Anyway, I am now getting actual wood chips instead of wood dust and the burning seems to have completely stopped. Now on to figuring out the ‘tramming’ @jamiek mentioned because there is a noticeable, not horrible, height difference from one side of the pass to the other.
Thanks for the advice all!
A solution. <3 I feel so smart.
I noticed with my 1 1/4" bit that using Jamie’s gcode generator cutting in just one direction made a hell of a difference. On my LR3 i cut to the N.
Those chips may be short, but they’re plenty thick… looking good!
Adjusting tramming is actually one of the easier parts of tuning. You just need a rod or bit that fits the collet, and a printer to make a tramming tool for it (even a coat hanger would work if you could chuck it up hehe). It doesn’t have to be huge, but the longer the arm is the more resolution you get (~4" is plenty). Then you just rotate the tool over the spoil board to see what side is high, and shim the router mount until it is level.
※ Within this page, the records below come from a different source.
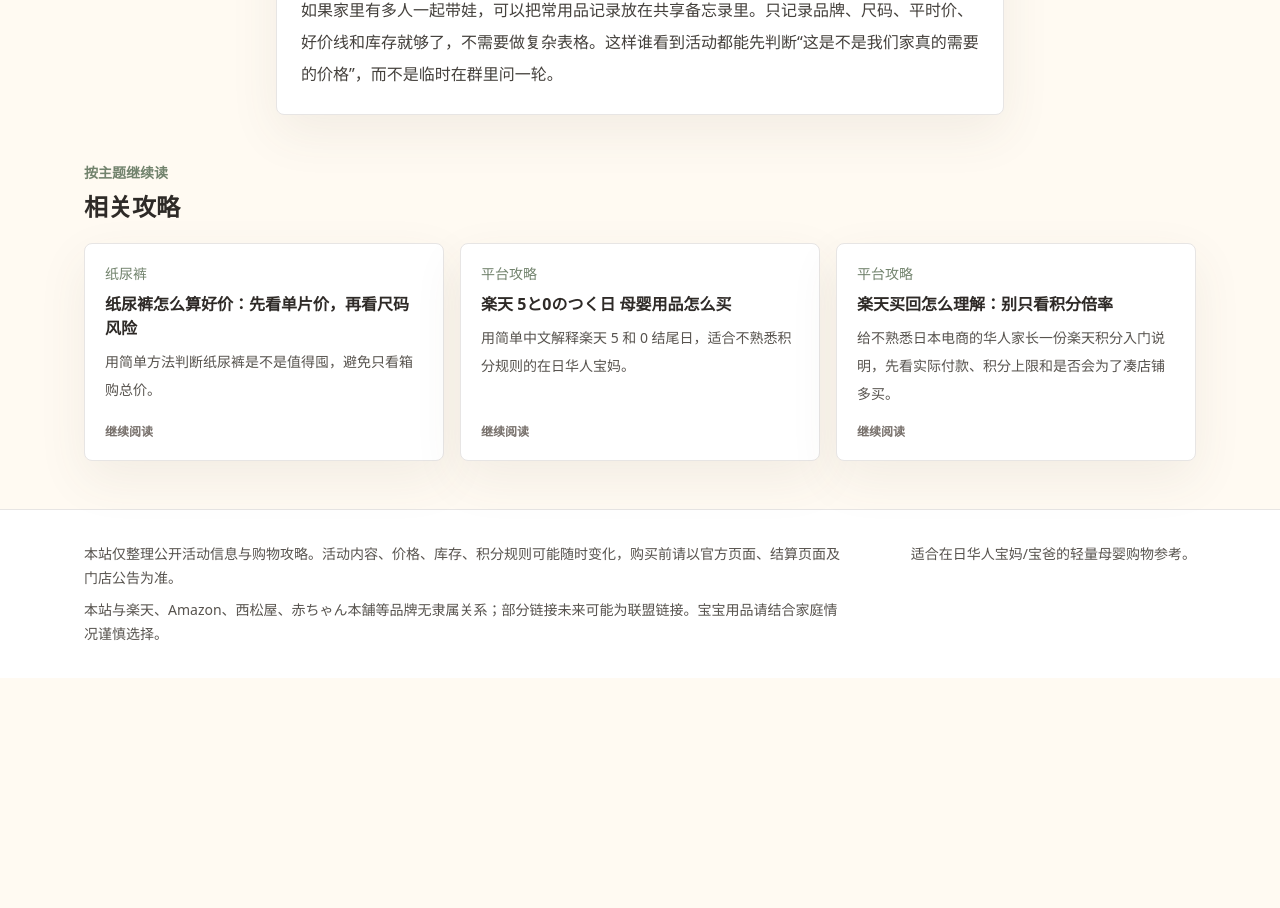
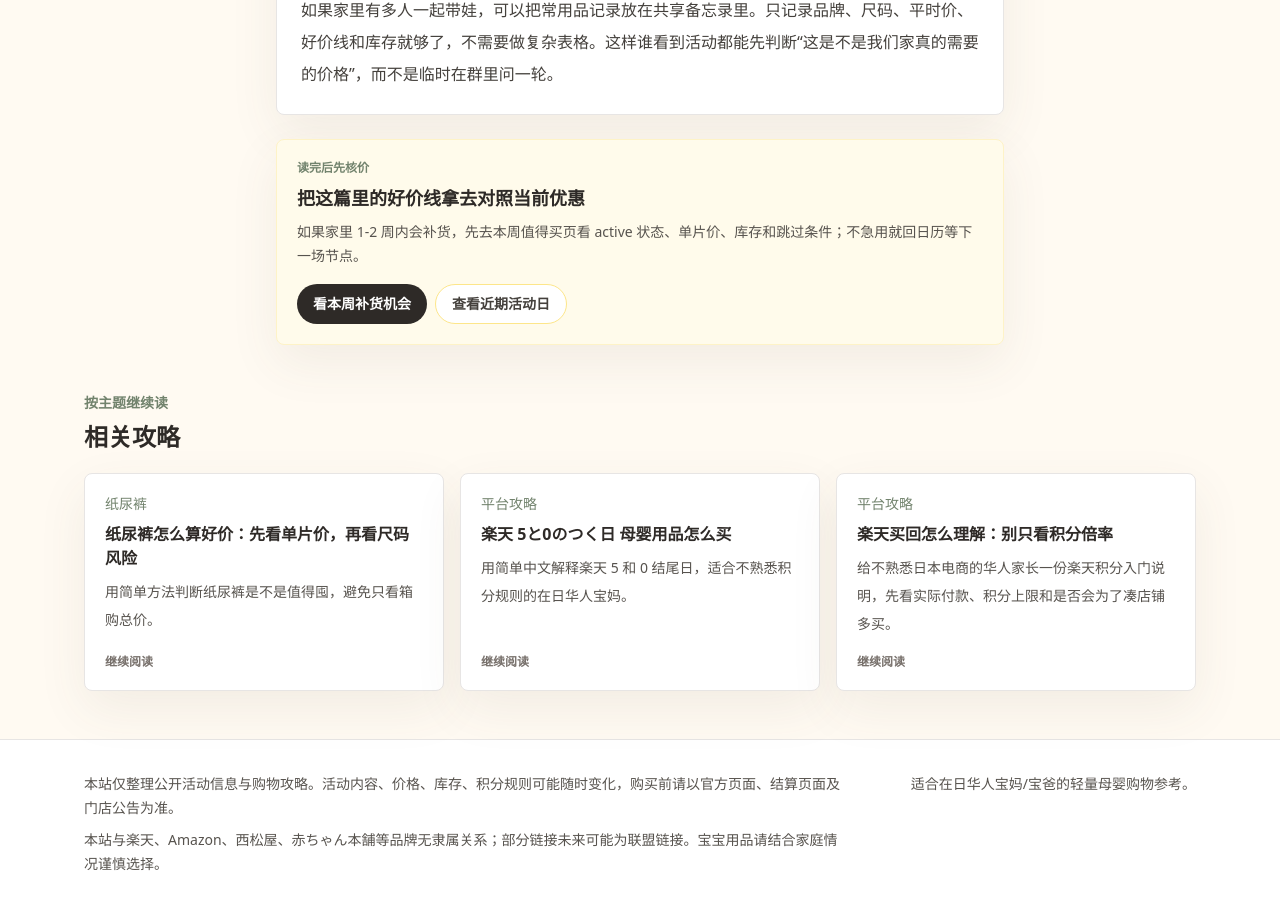
Before and after one commit to fengchuanli/mama-save-jp, a Next.js app: page /guides/buy-diapers-japan in a window 1280 px wide. Shown: the part 6260-7168 px from the top of the page. Before the commit the page ends 6938 px from the top, so only its background shows below. Built offline with nearby package versions, Linux system fonts and the light colour scheme.

Commit message:
优化攻略详情读后动作承接

```diff
--- a/pages/guides/[slug].tsx
+++ b/pages/guides/[slug].tsx
@@ -14,6 +14,20 @@ import type { Guide, GuideMeta } from "@/lib/types";
 type GuideDetailProps = {
   guide: Guide;
   relatedGuides: GuideMeta[];
+};
+
+type GuideNextAction = {
+  eyebrow: string;
+  title: string;
+  description: string;
+  primary: {
+    label: string;
+    href: string;
+  };
+  secondary: {
+    label: string;
+    href: string;
+  };
 };
 
 function getRelatedGuides(guide: Guide, guides: GuideMeta[]) {
@@ -39,6 +53,91 @@ function getRelatedGuides(guide: Guide, guides: GuideMeta[]) {
     .map(({ guide: item }) => item);
 }
 
+function getGuideNextAction(guide: Guide): GuideNextAction {
+  if (["尿不湿", "纸尿裤"].includes(guide.category)) {
+    return {
+      eyebrow: "读完后先核价",
+      title: "把这篇里的好价线拿去对照当前优惠",
+      description:
+        "如果家里 1-2 周内会补货，先去本周值得买页看 active 状态、单片价、库存和跳过条件；不急用就回日历等下一场节点。",
+      primary: {
+        label: "看本周补货机会",
+        href: "/deals"
+      },
+      secondary: {
+        label: "查看近期活动日",
+        href: "/calendar"
+      }
+    };
+  }
+
+  if (guide.category === "平台攻略") {
+    return {
+      eyebrow: "读完后看日期",
+      title: "先确认今天是不是适合下单的活动窗口",
+      description:
+        "平台积分和支付返点要看报名、上限、到账用途和结算页内訳。读完规则后，先回日历按当天确认、提前准备或先观察筛选。",
+      primary: {
+        label: "按活动日筛选",
+        href: "/calendar"
+      },
+      secondary: {
+        label: "看当前可确认优惠",
+        href: "/deals"
+      }
+    };
+  }
+
+  if (["保育园", "童装"].includes(guide.category)) {
+    return {
+      eyebrow: "读完后按清单筛",
+      title: "只看和入园、尺码、备用衣相关的机会",
+      description:
+        "保育园用品和童装最容易买多。先按园方清单、宝宝当前尺码和换季风险筛掉不急买的，再去优惠页核对保育园用品机会。",
+      primary: {
+        label: "看保育园用品机会",
+        href: "/deals"
+      },
+      secondary: {
+        label: "回到攻略分组",
+        href: "/guides#guide-group-nursery"
+      }
+    };
+  }
+
+  if (guide.category === "线下购物") {
+    return {
+      eyebrow: "读完后出门前核对",
+      title: "先看今天有没有顺手参加的门店或支付活动",
+      description:
+        "线下购物更适合补缺口，不适合为了满额多买。出门前先看省钱日历，再回优惠页确认是否有可核验的门店机会。",
+      primary: {
+        label: "看出门前活动",
+        href: "/calendar"
+      },
+      secondary: {
+        label: "查看本周机会",
+        href: "/deals"
+      }
+    };
+  }
+
+  return {
+    eyebrow: "读完后继续判断",
+    title: "先把清单变成今天可执行的下一步",
+    description:
+      "新手准备先别急着一次买齐。读完后回攻略列表补齐相关判断，再去日历或优惠页确认当前是否值得下单。",
+    primary: {
+      label: "回到攻略路线",
+      href: "/guides"
+    },
+    secondary: {
+      label: "看近期省钱节点",
+      href: "/calendar"
+    }
+  };
+}
+
 function MobileScrollHint({ className }: { className: string }) {
   return (
     <div
@@ -58,6 +157,7 @@ export default function GuideDetail({ guide, relatedGuides }: GuideDetailProps)
   const detailTags = guide.tags.length ? guide.tags : [guide.babyAge];
   const primaryTags = detailTags.slice(0, 3);
   const secondaryTags = detailTags.slice(3);
+  const nextAction = getGuideNextAction(guide);
   const contentLines = guide.content.split("\n");
   const sectionLinks = contentLines
     .map((line, index) => ({
@@ -163,6 +263,29 @@ export default function GuideDetail({ guide, relatedGuides }: GuideDetailProps)
         <div className="prose prose-stone mt-6 max-w-none rounded-lg border border-stone-200 bg-white p-4 shadow-soft sm:mt-8 sm:p-6">
           <MarkdownContent content={guide.content} />
         </div>
+        <aside className="mt-5 rounded-lg border border-amber-100 bg-amber-50 p-4 shadow-soft sm:mt-6 sm:p-5">
+          <p className="text-xs font-semibold text-tea">{nextAction.eyebrow}</p>
+          <h2 className="mt-2 text-lg font-semibold leading-7 text-ink">
+            {nextAction.title}
+          </h2>
+          <p className="mt-2 text-sm leading-6 text-stone-600">
+            {nextAction.description}
+          </p>
+          <div className="mt-4 flex flex-col gap-2 sm:flex-row sm:flex-wrap">
+            <Link
+              href={nextAction.primary.href}
+              className="inline-flex min-h-10 items-center justify-center rounded-full bg-ink px-4 py-2 text-sm font-semibold text-white transition hover:bg-stone-700"
+            >
+              {nextAction.primary.label}
+            </Link>
+            <Link
+              href={nextAction.secondary.href}
+              className="inline-flex min-h-10 items-center justify-center rounded-full border border-amber-200 bg-white px-4 py-2 text-sm font-semibold text-stone-700 transition hover:bg-linen"
+            >
+              {nextAction.secondary.label}
+            </Link>
+          </div>
+        </aside>
       </article>
 
       <section className="mx-auto max-w-6xl px-4 pb-10 sm:px-5 sm:pb-12">
```
Also changed, not shown: 1 other file (tests, documents, lock files or other folders).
For example say the tool barely touches the spoil board at 9 o-clock, and is highest off the board at 3 o-clock. Then adding shim(s) low in the mount at 3 o-clock, and/or a shim high in the mount at 9 o-clock should provide tweak you need to get it squared up. I use strips of brass shim for this, and a bit of blue painters tape to tack them in place.
Once it’s trammed, it may still leave lines due to gantry flex. Not much you can do about that, other than cutting one direction. It is also very likely your machine flexes differently depending on the direction of cut. So it may be worth while to experiment with cutting direction and see if one way works better than others.
[edit: Just realized I may have got ahead of myself there. Before adjusting tramming with shims, you first should do everything you can with the core itself to get it as close to trammed as possible. Adjusting the core clamps and z bearing wedges can make a difference. Do that type of stuff first before adding the shims… that way you minimize any xy errors as z changes.